ISLAMABAD, Pakistan: Federal Minister for Climate Change Zahid Hamid Monday said countries like Pakistan which are the least polluters have to bear the brunt of climate change.
“We are taking adaptation measures to lessen the impact of climate change. But it is a forced adaptation. We are not responsible for global warming or climate change, rather we are victim of it,” he told media in an exclusive interview before his departure to attend the Paris moot on the subject.
The conference, which kicked off on Monday, will set international contours for emissions control from 2020 to 2030.
The minister cited that total emission of green house gases by Pakistan was 0.8 percent of global emission. It ranked 135th in the international list of polluters, however, it was among the top ten most vulnerable countries, he added.
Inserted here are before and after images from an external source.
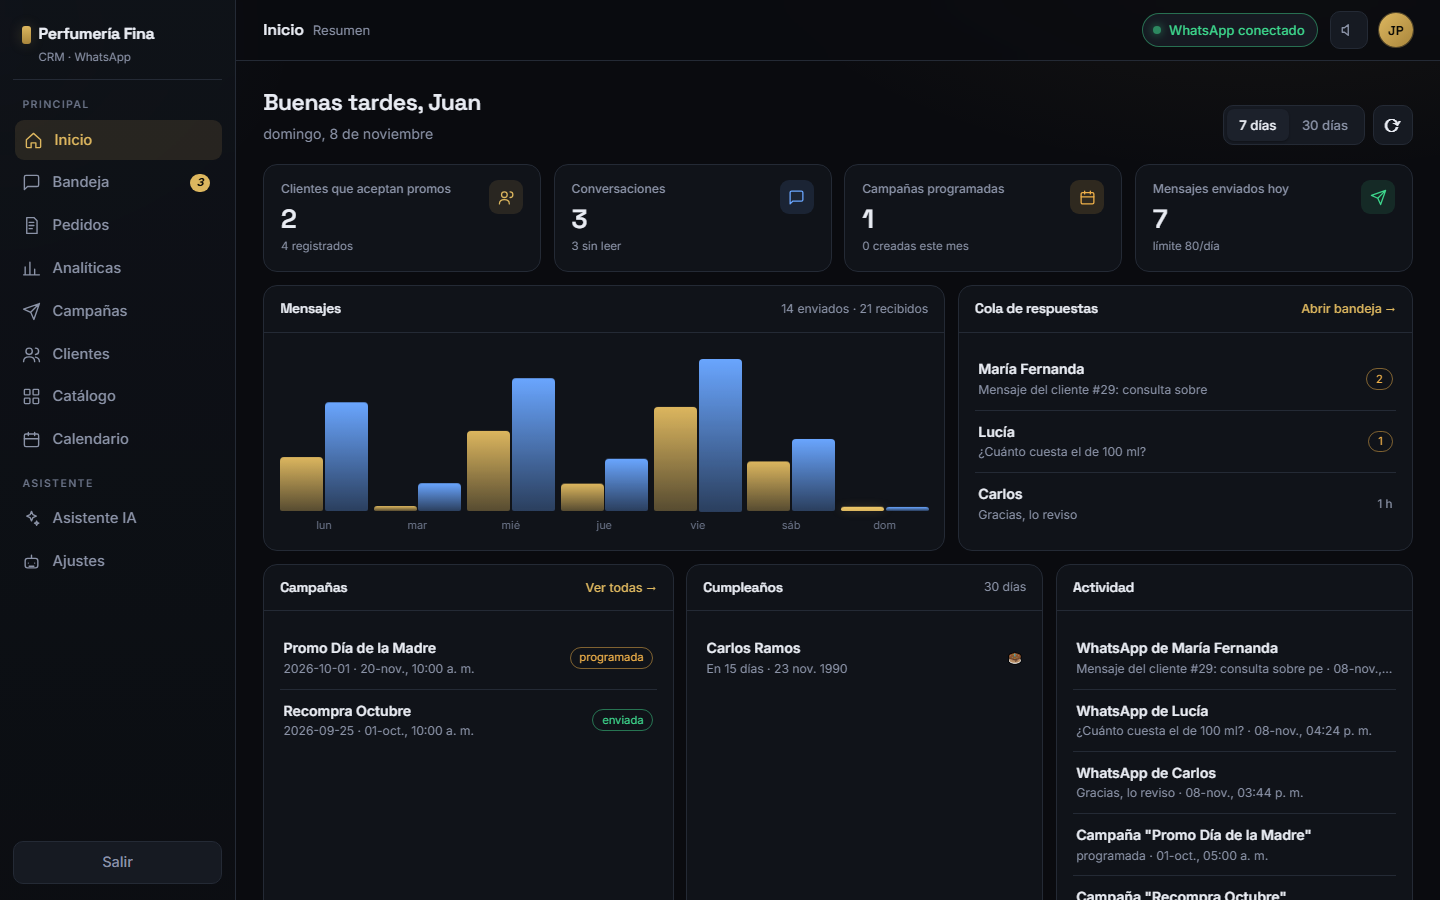
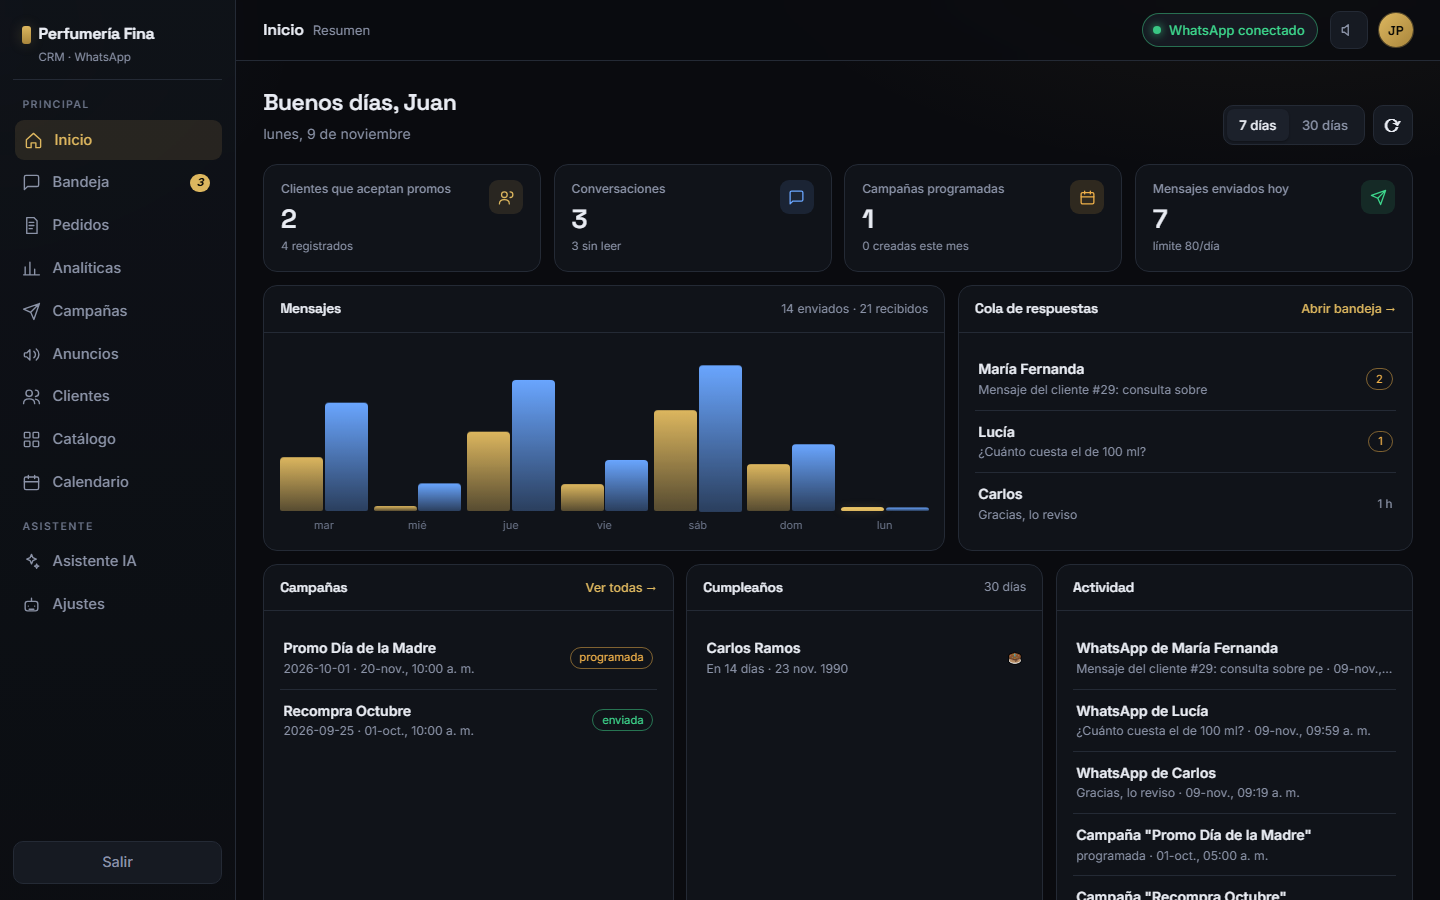
e2e: mock de /api/anuncios y evidencia actualizada (11/11)

diff --git a/docs/auditoria/E2E-PANEL.md b/docs/auditoria/E2E-PANEL.md
@@ -16,8 +16,8 @@
 |---|---|---|
 | Self-test del arnés (sin navegador) | ✅ **9/9 PASS** | `capturas/e2e-selftest.json` |
 | **Corrida E2E real con Chromium** | ✅ **11/11 PASS · 0 FAIL · 0 SKIP · exit 0** | `capturas/e2e-resultado.json` |
-| Comando y duración | `node scripts/e2e-panel.mjs` · **40,2 s** (40.246 ms) · Chromium 146 headless 1440×900 | 2026-11-08T21:44:06.482Z → 2026-11-08T21:44:46.729Z |
[1 lines of base64/hex data omitted]
+| Comando y duración | `node scripts/e2e-panel.mjs` · **39,2 s** (39.196 ms) · Chromium 146 headless 1440×900 | 2026-11-09T15:19:35.677Z → 2026-11-09T15:20:14.873Z |
[1 lines of base64/hex data omitted]
 | Entorno | Node **v24.16.0** · Puppeteer **24.38.0** · Chrome for Testing **146.0.7680.31** (win32/x64) | campo `environment` |
 | Errores | **0 `console.error` JS · 0 `pageerror`** · 1 aviso de red esperado (fallo simulado `E2E-09` + imágenes offline) | campo `errors` |
 
@@ -236,7 +236,7 @@ comando de §3 funciona directamente.
 ## 8. Hallazgos
 
 **No se encontraron bugs en el panel.** Los 11 casos pasan sobre el `index.html` final
-(`sha256=9f2000f2…`), en particular los comportamientos anti-parpadeo:
+(`sha256=b70c4459…`), en particular los comportamientos anti-parpadeo:
 
 - SSE de mensaje se **agrega** al hilo (0 nodos removidos, 30/30 previos conservados).
 - Scroll anclado al fondo solo si el usuario ya estaba abajo; si está arriba, no se mueve.
@@ -284,8 +284,8 @@ Durante el desarrollo del arnés se encontraron y corrigieron **dos bugs del pro
 
 - El `index.html` se sirve **sin tocarlo** en cada petición; al empezar la corrida se registra su
   `sha256`, tamaño y `mtime` en `e2e-resultado.json` para saber exactamente qué versión se probó.
[1 lines of base64/hex data omitted]
-  147.222 bytes.
[1 lines of base64/hex data omitted]
+  158.117 bytes.
 - Si el panel cambia de IDs/endpoints, el arnés falla con un mensaje claro (p. ej. "no existe
   `#t-<tab>`", "no se observó `new EventSource()`", "el hilo no se abrió con mensajes").
 - Si el contrato SSE cambia (tipos/campos), actualizar `createBotMock()` y `ST-05`.

diff --git a/docs/auditoria/ENTREGA-2026-11-08.md b/docs/auditoria/ENTREGA-2026-11-08.md
@@ -235,7 +235,7 @@ Estas son 3 opciones de amaderado que te pueden gustar:
 | Unitarias backend | `cd bot; $env:NODE_OPTIONS='--test-isolation=none'; node --test "test/*.test.mjs"` | **43/43 PASS** |
 | Humo del bot en modo prueba | `PORT=3123 MODO_PRUEBA=true node src/server.js` + `/api/estado`, `/api/conversaciones`, `/api/ia`, `/api/eventos`, `/api/qr`, `/api/logs` | **OK**: `/api/estado` sin `qr`, caché, 27 chats, fail-safe de migración 07 en el log |
 | Datos locales | backup/restore de `bot/data` antes/después del humo | **Restaurado** (27 chats, sin `.tmp`/`.bak` extra) |
-| E2E panel (Chromium + mock bot + Supabase interceptada) | `node scripts/e2e-panel.mjs` | **11/11 PASS** (sha final `9f2000f2…`, 40,2 s) |
+| E2E panel (Chromium + mock bot + Supabase interceptada) | `node scripts/e2e-panel.mjs` | **11/11 PASS** (sha final `b70c4459…`, 39,2 s) |
 | IA real | 1 sesión de prueba con Gemini sobre catálogo real (202 productos) | devolvió JSON estructurado y 3 viñetas correctas |
 
 **E2E detalle:** 11/11 PASS — arranque, 10 pestañas, bandeja, SSE conectado y evento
“We are paying price for the follies of developed nations. We are the least polluter but we have been made vulnerable,” he regretted.
The minister said due to global warming, Pakistan had to face challenges of food security, water scarcity, sea level rising, droughts, landslides, glacier melting and glacial lakes outburst.
He said the Paris conference was a follow-up of the Kyoto Protocol signed in late ’90s. Under the Kyoto Protocol, the gas emissions were to be cut, but the developed nations lingered on its implementation on one reason or the other.
He said the vulnerable nations had great hopes from the Paris conference to devise a a mechanism for reducing emission of green house gases to a certain level.
Pakistan, the minister said, would win support from world nations in terms of technical and financial assistance for its projects to lessen impacts of climate change. “It is a defining moment in history. We expect to reach an international agreement on control of emissions.”
Zahid Hamid said that Pakistan was serious to control gas emissions. That was why Prime Minister Muhammad Nawaz Sharif would join other world leaders to plead the country’s case, he added.
He said 28-member delegation comprising experts from the Climate Change Ministry, private sectors and non-governmental organizations, was fully prepared to advocate Pakistan’s case and persuade developed nations to help the developing and poor countries to execute environment friendly projects.
“We want to translate our challenges into opportunities. But we need financial and technical support to achieve this goal.”
He said that Pakistan would stress for environment-friendly projects, transfer of clean technologies and financial support to meet the cost of damages caused by the climate change.
“We are the most vulnerable and deserve more international assistance. We have identified areas of assistance, which will be highlighted at the conference,” he added.